Collect every line of the records below that contains the word "target".

>>

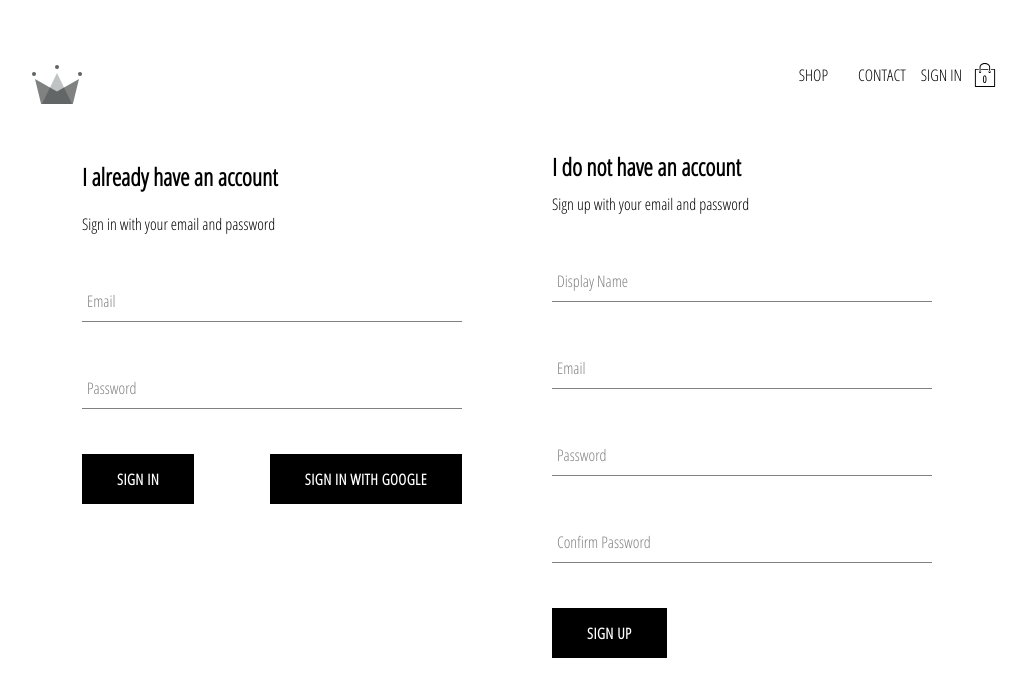
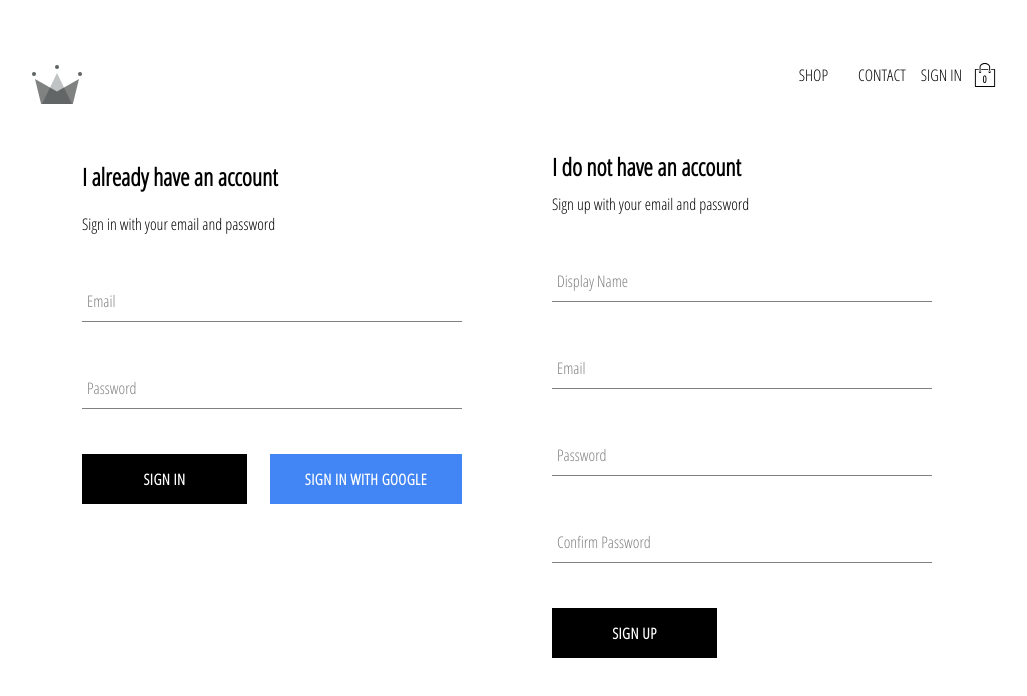
Before and after one commit to nvDai/hiha-store, a React (Create React App) app: page /sign-in in a window 1280 px wide. Shown: the top 696 px of the page, without its empty margins (133-1160 px from the left). Built offline with nearby package versions, Linux system fonts and the light colour scheme; no server answers.

Commit message:
implemented react hooks with useState and useEffect

```diff
--- a/src/App.js
+++ b/src/App.js
@@ -1,4 +1,4 @@
-import React from 'react'
+import React, { useEffect } from 'react'
 import { Route, Switch, Redirect } from 'react-router-dom'
 import { createStructuredSelector } from 'reselect'
 
@@ -14,12 +14,10 @@ import { checkUserSession } from './redux/user/user.actions'
 
 import './App.css'
 
-class App extends React.Component {
-	componentDidMount() {
-		const { checkUserSession } = this.props
+const App = ({ checkUserSession, currentUser }) => {
+	useEffect(() => {
 		checkUserSession()
-	}
-	render() {
+	}, [checkUserSession])
 	return (
 		<div className='app'>
 			<Header />
@@ -30,17 +28,12 @@ class App extends React.Component {
 				<Route
 					path='/sign-in'
 					render={() =>
-							this.props.currentUser ? (
-								<Redirect to='/' />
-							) : (
-								<SignInAndSignUpPage />
-							)
+						currentUser ? <Redirect to='/' /> : <SignInAndSignUpPage />
 					}
 				/>
 			</Switch>
 		</div>
 	)
-	}
 }
 
 const mapStateToProps = createStructuredSelector({
--- a/src/components/custom-button/custom-button.component.jsx
+++ b/src/components/custom-button/custom-button.component.jsx
@@ -1,21 +1,9 @@
 import React from 'react'
 
-import './custom-button.styles.scss'
+import { CustomButtonContainer } from './custom-button.styles'
 
-const CustomButton = ({
-	children,
-	isGoogleSigningIn,
-	inverted,
-	...otherProps
-}) => (
-	<button
-		className={`${isGoogleSigningIn ? 'google-button' : ''} ${
-			inverted ? 'inverted' : ''
-		} custom-button`}
-		{...otherProps}
-	>
-		{children}
-	</button>
+const CustomButton = ({ children, ...props }) => (
+	<CustomButtonContainer {...props}>{children}</CustomButtonContainer>
 )
 
 export default CustomButton
--- /dev/null
+++ b/src/components/custom-button/custom-button.styles.js
@@ -0,0 +1,60 @@
+import styled, { css } from 'styled-components'
+
+const buttonStyles = css`
+	background-color: black;
+	color: white;
+	border: none;
+
+	&:hover {
+		background-color: white;
+		color: black;
+		border: 1px solid black;
+	}
+`
+
+const invertedButtonStyles = css`
+	background-color: white;
+	color: black;
+	border: 1px solid black;
+
+	&:hover {
+		background-color: black;
+		color: white;
+		border: none;
+	}
+`
+
+const googleSignInStyles = css`
+	background-color: #4285f4;
+	border: none;
+	color: white;
+
+	&:hover {
+		background-color: #357ae8;
+	}
+`
+
+const getButtonStyles = props => {
+	if (props.isGoogleSignIn) {
+		return googleSignInStyles
+	}
+
+	return props.inverted ? invertedButtonStyles : buttonStyles
+}
+
+export const CustomButtonContainer = styled.button`
+	min-width: 165px;
+	width: auto;
+	height: 50px;
+	letter-spacing: 0.5px;
+	line-height: 50px;
+	padding: 0 35px 0 35px;
+	font-size: 15px;
+	text-transform: uppercase;
+	font-family: 'Open Sans Condensed';
+	font-weight: bolder;
+	cursor: pointer;
+	display: flex;
+	justify-content: center;
+	${getButtonStyles}
+`
--- a/src/components/sign-in/sign-in.component.jsx
+++ b/src/components/sign-in/sign-in.component.jsx
@@ -1,4 +1,4 @@
-import React from 'react'
+import React, { useState } from 'react'
 import { connect } from 'react-redux'
 
 import FormInput from 'components/form-input/form-input.component'
@@ -11,67 +11,56 @@ import {
 
 import './sign-in.styles.scss'
 
-class SignIn extends React.Component {
-	constructor(props) {
-		super(props)
-		this.state = {
+const SignIn = ({ emailSigInStart, googleSigInStart }) => {
+	const [userCredentials, setUserCredentials] = useState({
 		email: '',
 		password: '',
-		}
-	}
+	})
 
-	handleSubmit = async event => {
+	const { email, password } = userCredentials
+
+	const handleSubmit = async event => {
 		event.preventDefault()
-
-		const { email, password } = this.state
-		const { emailSigInStart } = this.props
 
 		emailSigInStart(email, password)
 	}
 
-	handleChange = event => {
+	const handleChange = event => {
 		const { name, value } = event.target
-		this.setState({ [name]: value })
+		setUserCredentials({ ...userCredentials, [name]: value })
 	}
 
-	render() {
-		const { googleSigInStart } = this.props
 	return (
 		<div className='sign-in'>
 			<h2>I already have an account</h2>
 			<span>Sign in with your email and password</span>
 
-				<form onSubmit={this.handleSubmit}>
+			<form onSubmit={handleSubmit}>
 				<FormInput
 					name='email'
 					label='Email'
-						value={this.state.email}
-						handleChange={this.handleChange}
+					value={email}
+					handleChange={handleChange}
 					type='email'
 					required
 				/>
 				<FormInput
 					name='password'
 					label='Password'
-						value={this.state.password}
-						handleChange={this.handleChange}
+					value={password}
+					handleChange={handleChange}
 					type='password'
 					required
 				/>
 				<div className='buttons'>
 					<CustomButton type='submit'>Sign in</CustomButton>
-						<CustomButton
-							type='button'
-							onClick={googleSigInStart}
-							isGoogleSigningIn
-						>
+					<CustomButton type='button' onClick={googleSigInStart} isGoogleSignIn>
 						Sign in with Google
 					</CustomButton>
 				</div>
 			</form>
 		</div>
 	)
-	}
 }
 
 const mapDispatchToProps = dispatch => ({
--- a/src/components/sign-up/sign-up.component.jsx
+++ b/src/components/sign-up/sign-up.component.jsx
@@ -1,4 +1,4 @@
-import React from 'react'
+import React, { useState } from 'react'
 import { connect } from 'react-redux'
 
 import FormInput from '../form-input/form-input.component'
@@ -8,26 +8,22 @@ import { signUpStart } from '../../redux/user/user.actions'
 
 import './sign-up.styles.scss'
 
-class SignUp extends React.Component {
-	constructor(props) {
-		super(props)
-		this.state = {
+const SignUp = ({ signUpStart }) => {
+	const [userCredentials, setUserCredentials] = useState({
 		displayName: '',
 		email: '',
 		password: '',
 		confirmPassword: '',
-		}
+	})
+	const { displayName, email, password, confirmPassword } = userCredentials
+
+	const handleChange = event => {
+		const { name, value } = event.target
+		setUserCredentials({ ...userCredentials, [name]: value })
 	}
 
-	handleChange = event => {
-		const { name, value } = event.target
-		this.setState({ [name]: value })
-	}
-
-	handleSubmit = async event => {
+	const handleSubmit = async event => {
 		event.preventDefault()
-		const { displayName, email, password, confirmPassword } = this.state
-		const { signUpStart } = this.props
 
 		if (password !== confirmPassword) {
 			alert("Password don't match")
@@ -40,19 +36,17 @@ class SignUp extends React.Component {
 		signUpStart({ email, password, displayName })
 	}
 
-	render() {
-		const { displayName, email, password, confirmPassword } = this.state
 	return (
 		<div className='sign-up'>
 			<h2 className='title'>I do not have an account</h2>
 			<span>Sign up with your email and password</span>
-				<form action='' className='sign-up-form' onSubmit={this.handleSubmit}>
+			<form action='' className='sign-up-form' onSubmit={handleSubmit}>
 				<FormInput
 					type='text'
 					name='displayName'
 					value={displayName}
 					label='Display Name'
-						onChange={this.handleChange}
+					onChange={handleChange}
 					required
 				/>
 				<FormInput
@@ -60,7 +54,7 @@ class SignUp extends React.Component {
 					name='email'
 					value={email}
 					label='Email'
-						handleChange={this.handleChange}
+					handleChange={handleChange}
 					required
 				/>
 				<FormInput
@@ -68,7 +62,7 @@ class SignUp extends React.Component {
 					name='password'
 					value={password}
 					label='Password'
-						handleChange={this.handleChange}
+					handleChange={handleChange}
 					required
 				/>
 				<FormInput
@@ -76,7 +70,7 @@ class SignUp extends React.Component {
 					name='confirmPassword'
 					value={confirmPassword}
 					label='Confirm Password'
-						handleChange={this.handleChange}
+					handleChange={handleChange}
 					required
 				/>
 				<CustomButton type='submit'>SIGN UP</CustomButton>
@@ -84,7 +78,6 @@ class SignUp extends React.Component {
 		</div>
 	)
 }
-}
 
 const mapDispatchToProps = dispatch => ({
 	signUpStart: userCredentials => dispatch(signUpStart(userCredentials)),
--- a/src/pages/shop/shop.component.jsx
+++ b/src/pages/shop/shop.component.jsx
@@ -1,4 +1,4 @@
-import React from 'react'
+import React, { useEffect } from 'react'
 import { Route } from 'react-router-dom'
 import { connect } from 'react-redux'
 import { createStructuredSelector } from 'reselect'
@@ -16,13 +16,15 @@ import {
 const CollectionOverviewWithSpinner = WithSpinner(CollectionOverview)
 const CollectionPageWithSpinner = WithSpinner(CollectionPage)
 
-class ShopPage extends React.Component {
-	componentDidMount() {
-		this.props.fetchCollectionsStart()
-	}
-	render() {
-		const { match, isCollectionFetching, isCollectionLoaded } = this.props
-
+const ShopPage = ({
+	match,
+	isCollectionFetching,
+	isCollectionLoaded,
+	fetchCollectionsStart,
+}) => {
+	useEffect(() => {
+		fetchCollectionsStart()
+	}, [fetchCollectionsStart])
 	return (
 		<div className='shope-page'>
 			<Route
@@ -47,7 +49,6 @@ class ShopPage extends React.Component {
 		</div>
 	)
 }
-}
 
 const mapStateToProps = createStructuredSelector({
 	isCollectionFetching: selectCollectionFetching,
```
Lines whose indentation alone changed are shown as unchanged.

<<

• Answer
 		const { name, value } = event.target
+		const { name, value } = event.target
-		const { name, value } = event.target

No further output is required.